Exercise instructions: Read the data below line by line and state how many lines hold "docs". Nothing else belongs in the answer.

The input:
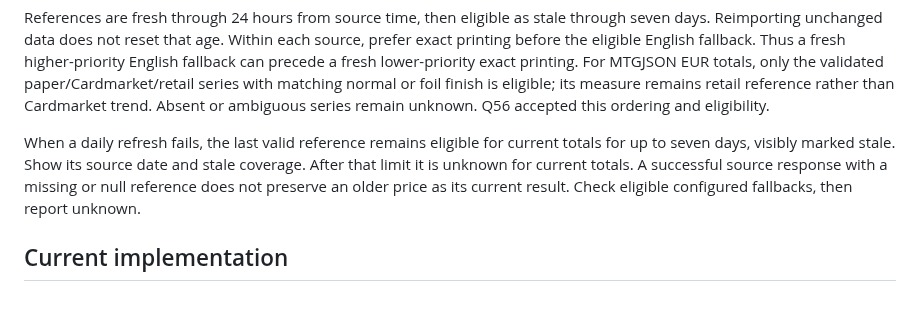
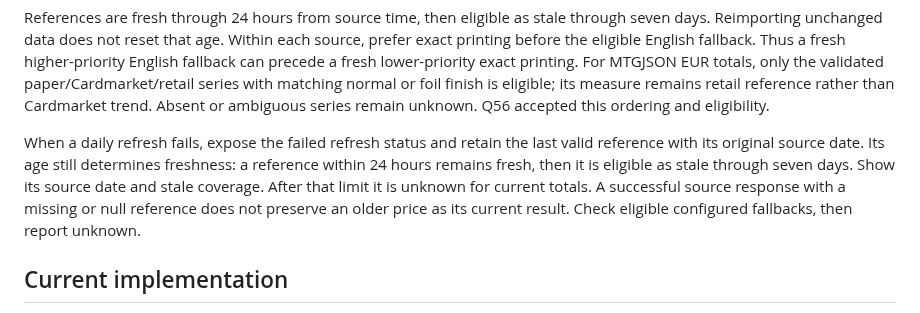
Before and after one commit to KyleDerZweite/spellbook, a Markdown page: docs/product/value-tracking.md, the part around the change. GitHub-like rendering.

Commit message:
docs: preserve age-derived freshness after refresh failure

```diff
--- a/docs/product/value-tracking.md
+++ b/docs/product/value-tracking.md
@@ -20,7 +20,7 @@ For EUR totals, prefer eligible fresh references before stale fallbacks. Within
 
 References are fresh through 24 hours from source time, then eligible as stale through seven days. Reimporting unchanged data does not reset that age. Within each source, prefer exact printing before the eligible English fallback. Thus a fresh higher-priority English fallback can precede a fresh lower-priority exact printing. For MTGJSON EUR totals, only the validated paper/Cardmarket/retail series with matching normal or foil finish is eligible; its measure remains retail reference rather than Cardmarket trend. Absent or ambiguous series remain unknown. Q56 accepted this ordering and eligibility.
 
-When a daily refresh fails, the last valid reference remains eligible for current totals for up to seven days, visibly marked stale. Show its source date and stale coverage. After that limit it is unknown for current totals. A successful source response with a missing or null reference does not preserve an older price as its current result. Check eligible configured fallbacks, then report unknown.
+When a daily refresh fails, expose the failed refresh status and retain the last valid reference with its original source date. Its age still determines freshness: a reference within 24 hours remains fresh, then it is eligible as stale through seven days. Show its source date and stale coverage. After that limit it is unknown for current totals. A successful source response with a missing or null reference does not preserve an older price as its current result. Check eligible configured fallbacks, then report unknown.
 
 ## Current implementation
 
```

Response area: 4